Segment Open

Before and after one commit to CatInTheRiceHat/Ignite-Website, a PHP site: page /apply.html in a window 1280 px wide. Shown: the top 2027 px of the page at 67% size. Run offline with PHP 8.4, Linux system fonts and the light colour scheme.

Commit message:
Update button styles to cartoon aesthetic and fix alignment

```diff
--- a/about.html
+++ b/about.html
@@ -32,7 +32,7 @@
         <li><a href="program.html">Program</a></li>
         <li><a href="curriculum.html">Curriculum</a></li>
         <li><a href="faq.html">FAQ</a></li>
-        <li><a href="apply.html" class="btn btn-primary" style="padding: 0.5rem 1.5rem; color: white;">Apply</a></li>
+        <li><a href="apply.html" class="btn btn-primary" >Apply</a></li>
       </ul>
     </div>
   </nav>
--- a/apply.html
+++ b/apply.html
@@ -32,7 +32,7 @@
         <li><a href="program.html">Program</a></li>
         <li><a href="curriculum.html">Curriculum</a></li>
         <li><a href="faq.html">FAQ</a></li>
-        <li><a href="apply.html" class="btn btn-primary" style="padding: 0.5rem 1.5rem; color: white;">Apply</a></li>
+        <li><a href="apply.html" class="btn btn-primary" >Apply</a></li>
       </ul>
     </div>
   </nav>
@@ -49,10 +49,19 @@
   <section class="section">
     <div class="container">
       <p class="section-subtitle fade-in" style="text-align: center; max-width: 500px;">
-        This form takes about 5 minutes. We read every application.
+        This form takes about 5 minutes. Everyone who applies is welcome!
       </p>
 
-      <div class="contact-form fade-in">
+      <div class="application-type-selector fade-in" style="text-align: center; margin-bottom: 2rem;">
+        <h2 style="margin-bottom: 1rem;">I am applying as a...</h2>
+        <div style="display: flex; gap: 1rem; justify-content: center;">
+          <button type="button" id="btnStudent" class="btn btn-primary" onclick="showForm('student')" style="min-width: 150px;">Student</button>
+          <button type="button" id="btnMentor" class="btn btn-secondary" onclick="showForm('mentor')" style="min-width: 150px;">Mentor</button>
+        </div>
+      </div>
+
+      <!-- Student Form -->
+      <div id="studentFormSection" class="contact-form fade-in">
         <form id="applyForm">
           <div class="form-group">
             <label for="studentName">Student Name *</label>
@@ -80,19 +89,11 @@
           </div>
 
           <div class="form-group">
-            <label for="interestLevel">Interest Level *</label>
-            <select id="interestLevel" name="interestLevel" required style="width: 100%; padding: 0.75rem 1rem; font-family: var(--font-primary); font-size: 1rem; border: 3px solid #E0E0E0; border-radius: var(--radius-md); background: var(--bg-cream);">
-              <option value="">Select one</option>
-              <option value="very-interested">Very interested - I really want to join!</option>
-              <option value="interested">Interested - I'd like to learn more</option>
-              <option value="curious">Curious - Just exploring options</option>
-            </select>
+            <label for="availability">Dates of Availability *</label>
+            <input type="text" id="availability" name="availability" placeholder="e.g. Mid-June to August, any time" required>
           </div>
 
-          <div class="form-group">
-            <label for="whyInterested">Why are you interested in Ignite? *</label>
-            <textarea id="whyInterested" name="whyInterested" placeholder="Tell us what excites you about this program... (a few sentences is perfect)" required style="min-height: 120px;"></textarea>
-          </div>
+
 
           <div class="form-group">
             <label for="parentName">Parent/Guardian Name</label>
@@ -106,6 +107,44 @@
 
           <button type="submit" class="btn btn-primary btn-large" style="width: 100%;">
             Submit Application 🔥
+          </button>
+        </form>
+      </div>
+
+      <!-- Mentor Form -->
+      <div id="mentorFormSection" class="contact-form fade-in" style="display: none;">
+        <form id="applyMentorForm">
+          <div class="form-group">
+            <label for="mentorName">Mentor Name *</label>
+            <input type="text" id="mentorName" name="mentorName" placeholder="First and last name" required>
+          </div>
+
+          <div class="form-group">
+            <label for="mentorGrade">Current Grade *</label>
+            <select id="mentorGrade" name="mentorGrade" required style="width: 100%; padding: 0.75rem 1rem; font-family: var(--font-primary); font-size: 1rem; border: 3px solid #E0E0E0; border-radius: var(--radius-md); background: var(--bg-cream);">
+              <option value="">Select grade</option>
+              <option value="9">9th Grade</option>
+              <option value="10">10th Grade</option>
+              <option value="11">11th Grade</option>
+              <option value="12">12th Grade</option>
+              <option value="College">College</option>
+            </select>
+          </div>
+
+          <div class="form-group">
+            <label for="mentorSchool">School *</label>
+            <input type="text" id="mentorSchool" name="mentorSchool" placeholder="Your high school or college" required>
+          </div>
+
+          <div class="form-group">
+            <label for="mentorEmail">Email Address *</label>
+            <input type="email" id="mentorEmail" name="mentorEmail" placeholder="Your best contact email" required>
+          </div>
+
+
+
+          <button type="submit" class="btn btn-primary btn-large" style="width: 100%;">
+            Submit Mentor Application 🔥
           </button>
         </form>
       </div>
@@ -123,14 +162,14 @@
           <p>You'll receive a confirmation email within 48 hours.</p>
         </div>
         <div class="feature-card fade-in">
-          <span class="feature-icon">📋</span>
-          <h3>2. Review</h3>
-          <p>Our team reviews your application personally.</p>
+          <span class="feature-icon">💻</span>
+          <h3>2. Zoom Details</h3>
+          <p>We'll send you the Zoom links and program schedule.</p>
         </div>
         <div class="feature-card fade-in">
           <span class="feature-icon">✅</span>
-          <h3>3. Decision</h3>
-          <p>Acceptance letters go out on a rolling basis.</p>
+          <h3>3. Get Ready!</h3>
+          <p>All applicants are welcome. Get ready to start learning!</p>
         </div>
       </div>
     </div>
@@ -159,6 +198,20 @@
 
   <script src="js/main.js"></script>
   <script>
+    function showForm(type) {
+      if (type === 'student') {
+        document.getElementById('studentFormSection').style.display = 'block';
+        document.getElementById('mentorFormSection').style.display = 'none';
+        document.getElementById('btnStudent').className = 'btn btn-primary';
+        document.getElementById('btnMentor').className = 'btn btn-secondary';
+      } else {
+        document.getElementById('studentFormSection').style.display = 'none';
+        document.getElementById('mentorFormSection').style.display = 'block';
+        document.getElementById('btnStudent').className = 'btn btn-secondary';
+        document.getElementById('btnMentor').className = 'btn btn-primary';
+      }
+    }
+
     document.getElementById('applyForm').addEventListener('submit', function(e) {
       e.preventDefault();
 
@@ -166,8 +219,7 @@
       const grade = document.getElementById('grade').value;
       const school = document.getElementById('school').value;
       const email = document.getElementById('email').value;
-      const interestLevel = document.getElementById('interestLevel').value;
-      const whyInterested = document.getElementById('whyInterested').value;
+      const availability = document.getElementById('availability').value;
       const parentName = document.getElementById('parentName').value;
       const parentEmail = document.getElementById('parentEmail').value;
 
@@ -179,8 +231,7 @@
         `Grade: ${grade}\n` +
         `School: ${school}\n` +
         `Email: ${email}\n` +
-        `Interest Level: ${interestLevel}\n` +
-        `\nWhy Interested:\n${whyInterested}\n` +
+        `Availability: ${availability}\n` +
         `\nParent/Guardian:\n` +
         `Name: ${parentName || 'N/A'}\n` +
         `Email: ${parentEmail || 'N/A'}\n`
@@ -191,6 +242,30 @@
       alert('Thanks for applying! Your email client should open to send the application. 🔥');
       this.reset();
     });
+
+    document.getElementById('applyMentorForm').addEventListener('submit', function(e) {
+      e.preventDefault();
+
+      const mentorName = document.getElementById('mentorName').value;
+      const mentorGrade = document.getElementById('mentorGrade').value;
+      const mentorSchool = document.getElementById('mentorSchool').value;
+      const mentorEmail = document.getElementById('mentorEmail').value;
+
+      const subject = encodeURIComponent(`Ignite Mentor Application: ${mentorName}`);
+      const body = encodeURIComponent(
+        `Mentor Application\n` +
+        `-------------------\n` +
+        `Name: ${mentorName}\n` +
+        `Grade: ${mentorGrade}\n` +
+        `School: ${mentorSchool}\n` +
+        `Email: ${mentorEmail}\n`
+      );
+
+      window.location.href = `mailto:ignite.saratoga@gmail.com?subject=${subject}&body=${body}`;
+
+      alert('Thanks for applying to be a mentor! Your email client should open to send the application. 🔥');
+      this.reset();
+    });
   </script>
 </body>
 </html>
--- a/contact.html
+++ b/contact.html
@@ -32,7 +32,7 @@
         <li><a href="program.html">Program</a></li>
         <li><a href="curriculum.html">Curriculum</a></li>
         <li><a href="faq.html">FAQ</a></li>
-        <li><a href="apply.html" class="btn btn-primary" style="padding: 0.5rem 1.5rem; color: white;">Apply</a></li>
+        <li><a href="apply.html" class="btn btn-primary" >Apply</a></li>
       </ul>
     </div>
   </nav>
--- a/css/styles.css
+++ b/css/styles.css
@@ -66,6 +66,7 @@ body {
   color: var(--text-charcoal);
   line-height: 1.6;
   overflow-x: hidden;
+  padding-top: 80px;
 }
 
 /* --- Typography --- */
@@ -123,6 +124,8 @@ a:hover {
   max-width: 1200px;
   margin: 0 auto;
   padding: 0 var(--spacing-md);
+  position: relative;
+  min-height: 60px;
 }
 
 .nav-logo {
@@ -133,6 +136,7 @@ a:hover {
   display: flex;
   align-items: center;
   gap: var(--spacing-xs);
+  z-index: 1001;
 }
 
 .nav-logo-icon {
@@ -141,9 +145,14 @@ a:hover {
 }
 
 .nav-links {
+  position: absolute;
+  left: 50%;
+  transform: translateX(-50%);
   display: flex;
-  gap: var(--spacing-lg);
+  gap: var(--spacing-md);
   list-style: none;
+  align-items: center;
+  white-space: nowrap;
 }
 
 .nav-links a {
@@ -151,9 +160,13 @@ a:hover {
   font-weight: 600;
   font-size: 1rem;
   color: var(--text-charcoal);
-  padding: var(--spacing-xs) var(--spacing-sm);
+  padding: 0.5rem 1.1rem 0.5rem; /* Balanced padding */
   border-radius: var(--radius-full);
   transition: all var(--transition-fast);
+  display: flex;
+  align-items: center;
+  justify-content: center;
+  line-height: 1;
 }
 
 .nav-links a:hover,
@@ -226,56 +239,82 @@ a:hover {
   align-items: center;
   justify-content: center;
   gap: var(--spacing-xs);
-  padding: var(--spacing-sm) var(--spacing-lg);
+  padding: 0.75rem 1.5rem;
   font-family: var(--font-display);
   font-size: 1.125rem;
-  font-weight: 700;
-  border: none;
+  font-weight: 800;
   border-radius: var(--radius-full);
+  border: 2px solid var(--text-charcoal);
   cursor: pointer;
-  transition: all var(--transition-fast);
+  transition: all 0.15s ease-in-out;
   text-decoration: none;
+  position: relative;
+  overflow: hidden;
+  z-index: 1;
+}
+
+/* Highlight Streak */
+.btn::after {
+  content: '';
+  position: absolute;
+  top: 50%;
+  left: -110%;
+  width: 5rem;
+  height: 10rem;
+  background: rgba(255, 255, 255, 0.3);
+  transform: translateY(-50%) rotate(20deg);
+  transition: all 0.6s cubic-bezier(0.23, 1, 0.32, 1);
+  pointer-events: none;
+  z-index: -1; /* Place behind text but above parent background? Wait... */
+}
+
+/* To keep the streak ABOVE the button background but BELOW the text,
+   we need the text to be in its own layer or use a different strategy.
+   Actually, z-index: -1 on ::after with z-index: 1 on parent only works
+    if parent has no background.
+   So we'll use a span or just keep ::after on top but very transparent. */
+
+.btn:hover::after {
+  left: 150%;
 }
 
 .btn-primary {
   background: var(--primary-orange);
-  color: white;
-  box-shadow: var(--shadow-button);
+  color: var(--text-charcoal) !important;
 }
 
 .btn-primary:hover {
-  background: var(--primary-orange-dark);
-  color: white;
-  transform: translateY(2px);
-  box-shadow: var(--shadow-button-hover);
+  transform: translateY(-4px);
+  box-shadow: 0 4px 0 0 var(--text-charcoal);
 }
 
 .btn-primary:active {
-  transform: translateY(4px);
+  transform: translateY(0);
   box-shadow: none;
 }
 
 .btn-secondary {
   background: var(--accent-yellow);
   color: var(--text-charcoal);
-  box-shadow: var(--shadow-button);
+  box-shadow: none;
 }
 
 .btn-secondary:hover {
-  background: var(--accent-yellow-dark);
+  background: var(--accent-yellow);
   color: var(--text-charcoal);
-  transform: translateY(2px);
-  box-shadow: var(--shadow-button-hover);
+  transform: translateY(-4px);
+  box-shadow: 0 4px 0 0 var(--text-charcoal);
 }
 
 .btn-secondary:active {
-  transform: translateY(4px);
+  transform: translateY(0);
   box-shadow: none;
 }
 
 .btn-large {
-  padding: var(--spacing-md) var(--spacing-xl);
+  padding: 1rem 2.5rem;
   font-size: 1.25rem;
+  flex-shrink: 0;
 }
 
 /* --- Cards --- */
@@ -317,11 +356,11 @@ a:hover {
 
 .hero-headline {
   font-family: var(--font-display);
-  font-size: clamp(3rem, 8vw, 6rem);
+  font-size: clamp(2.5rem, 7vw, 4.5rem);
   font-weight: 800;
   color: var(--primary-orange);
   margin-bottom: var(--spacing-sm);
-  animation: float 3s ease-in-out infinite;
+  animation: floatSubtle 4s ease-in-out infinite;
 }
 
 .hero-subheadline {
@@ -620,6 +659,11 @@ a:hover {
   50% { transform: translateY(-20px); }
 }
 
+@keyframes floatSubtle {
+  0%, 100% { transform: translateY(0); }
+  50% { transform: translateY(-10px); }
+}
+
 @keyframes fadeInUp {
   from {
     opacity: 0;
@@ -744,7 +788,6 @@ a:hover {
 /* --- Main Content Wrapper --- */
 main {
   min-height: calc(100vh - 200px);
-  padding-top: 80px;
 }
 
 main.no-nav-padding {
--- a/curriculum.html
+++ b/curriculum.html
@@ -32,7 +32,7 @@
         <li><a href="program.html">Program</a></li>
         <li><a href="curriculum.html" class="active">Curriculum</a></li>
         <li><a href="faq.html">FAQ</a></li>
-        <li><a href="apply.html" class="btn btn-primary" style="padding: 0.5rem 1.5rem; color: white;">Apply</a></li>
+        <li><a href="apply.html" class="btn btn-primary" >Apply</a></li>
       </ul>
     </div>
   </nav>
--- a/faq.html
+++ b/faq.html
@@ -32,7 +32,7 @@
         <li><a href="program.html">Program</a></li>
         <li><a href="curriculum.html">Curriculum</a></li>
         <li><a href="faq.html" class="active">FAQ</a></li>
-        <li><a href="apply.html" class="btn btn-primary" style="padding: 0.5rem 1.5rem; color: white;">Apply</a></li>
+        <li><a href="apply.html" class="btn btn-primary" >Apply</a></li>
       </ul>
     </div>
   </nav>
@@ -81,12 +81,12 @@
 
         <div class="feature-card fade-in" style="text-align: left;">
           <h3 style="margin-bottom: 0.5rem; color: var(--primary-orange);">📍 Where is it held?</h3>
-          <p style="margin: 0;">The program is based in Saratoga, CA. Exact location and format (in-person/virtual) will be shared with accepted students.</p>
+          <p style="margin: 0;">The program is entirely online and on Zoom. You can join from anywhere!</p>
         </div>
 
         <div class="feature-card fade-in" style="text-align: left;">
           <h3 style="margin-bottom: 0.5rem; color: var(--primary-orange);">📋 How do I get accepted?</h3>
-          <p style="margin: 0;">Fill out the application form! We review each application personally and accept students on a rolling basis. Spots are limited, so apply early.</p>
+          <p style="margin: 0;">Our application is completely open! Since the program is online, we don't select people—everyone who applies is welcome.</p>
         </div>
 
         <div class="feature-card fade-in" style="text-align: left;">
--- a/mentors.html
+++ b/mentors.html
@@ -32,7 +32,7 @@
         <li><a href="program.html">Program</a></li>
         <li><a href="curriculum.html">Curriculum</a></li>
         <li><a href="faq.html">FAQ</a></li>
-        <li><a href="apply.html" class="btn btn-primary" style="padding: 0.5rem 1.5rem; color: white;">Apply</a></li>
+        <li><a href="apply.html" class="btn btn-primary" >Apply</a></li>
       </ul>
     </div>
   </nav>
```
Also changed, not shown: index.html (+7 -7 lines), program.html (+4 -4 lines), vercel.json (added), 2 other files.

Segment Closed

What is needed is the number of lines in these entries that include the word "spacing"; please give it alone.

◆ THE COMPLETED TASK:
9